Nitro-Net.com – Internet Marketing Services – A Global Marketing Group Company
Google is beta testing a new ad extension for advertisers looking to capture leads from their text ad campaigns. Searchers can submit their information to request or download information from Google Search ads through the new lead form extension.
How it works. The lead extensions look similar to promotion extensions, displaying in a call-out box with an icon, in this case a clipboard. After you select the campaigns, you choose the call-to-action and enter extension text which can be up to 30 characters. This is what displays with the ad, as shown below.
Next, you’ll create the lead form as shown at the top of this article. The form includes a headline, business name and a description that can be up to 200 characters.
The information you can collect is limited to: Name, email, phone number and postal code.
You can customize the submission completion page that users will see after they submit the form with a description and call-to-action of either “visit website” or “download”.

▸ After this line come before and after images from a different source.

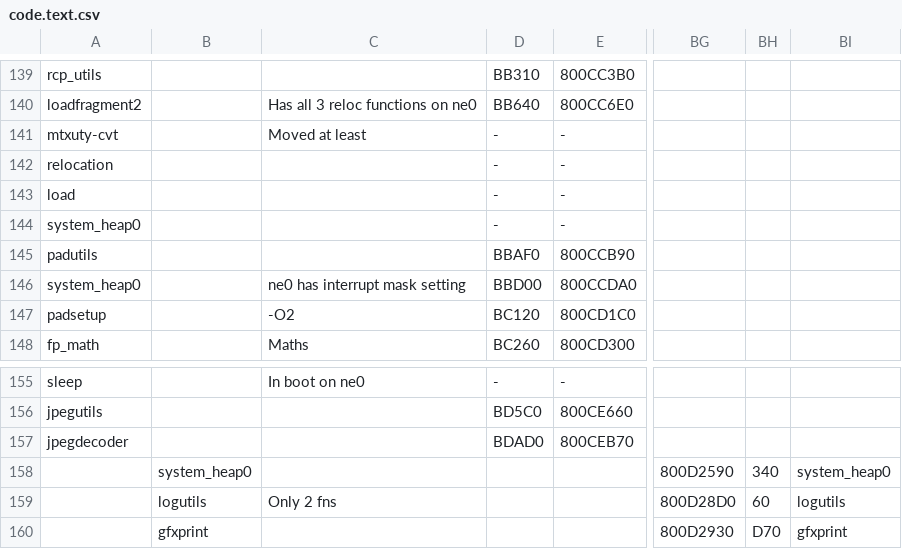
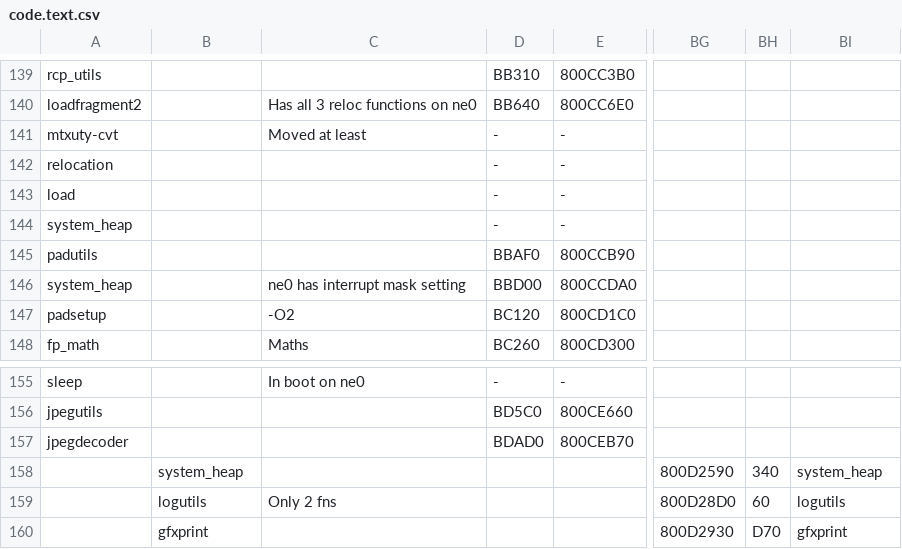
Before and after one commit to Decompollaborate/zelda64_compare, a CSV file: oot/tables/code.text.csv, drawn as a sheet; only a part is shown, gaps mark what is left out; the diff names each change by its address in the sheet, - before the commit and + after, or states it on an @@ line.

```diff
--- a/oot/tables/code.text.csv
+++ b/oot/tables/code.text.csv
-A144: system_heap0
+A144: system_heap
-A146: system_heap0
+A146: system_heap
-B158: system_heap0
+B158: system_heap
-BI158: system_heap0
+BI158: system_heap
```
Also changed, not shown: oot/cem/tables/files_code.csv, oot/ceo/tables/files_code.csv, 34 other files.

Lead data can be delivered via a webhook to your customer data management or CRM system to directly receive your collected leads in real-time.
Why we should care. The ease of using lead extensions could help advertisers generate more leads from their search ads. Advertisers will want to closely monitor the quality of these leads, however.
This is not the first time Google has tried capturing lead data straight from search ads. In 2010, Google floated what it then called contact form extensions. Leads were sent to advertisers via email. It never came out of beta. In 2011, it tried again with cost-per-lead ads that let users submit their phone number or email in from the ad to request for more information. That never came out of alpha, it seems.
Some advertisers may balk at the limited amount of data that can be captured in the latest version of the leads form extension, but the integration of webhooks should help reduce the friction of transferring lead data to sales systems, and the new option is designed for mobile experiences.
Hat tip: Steven Johns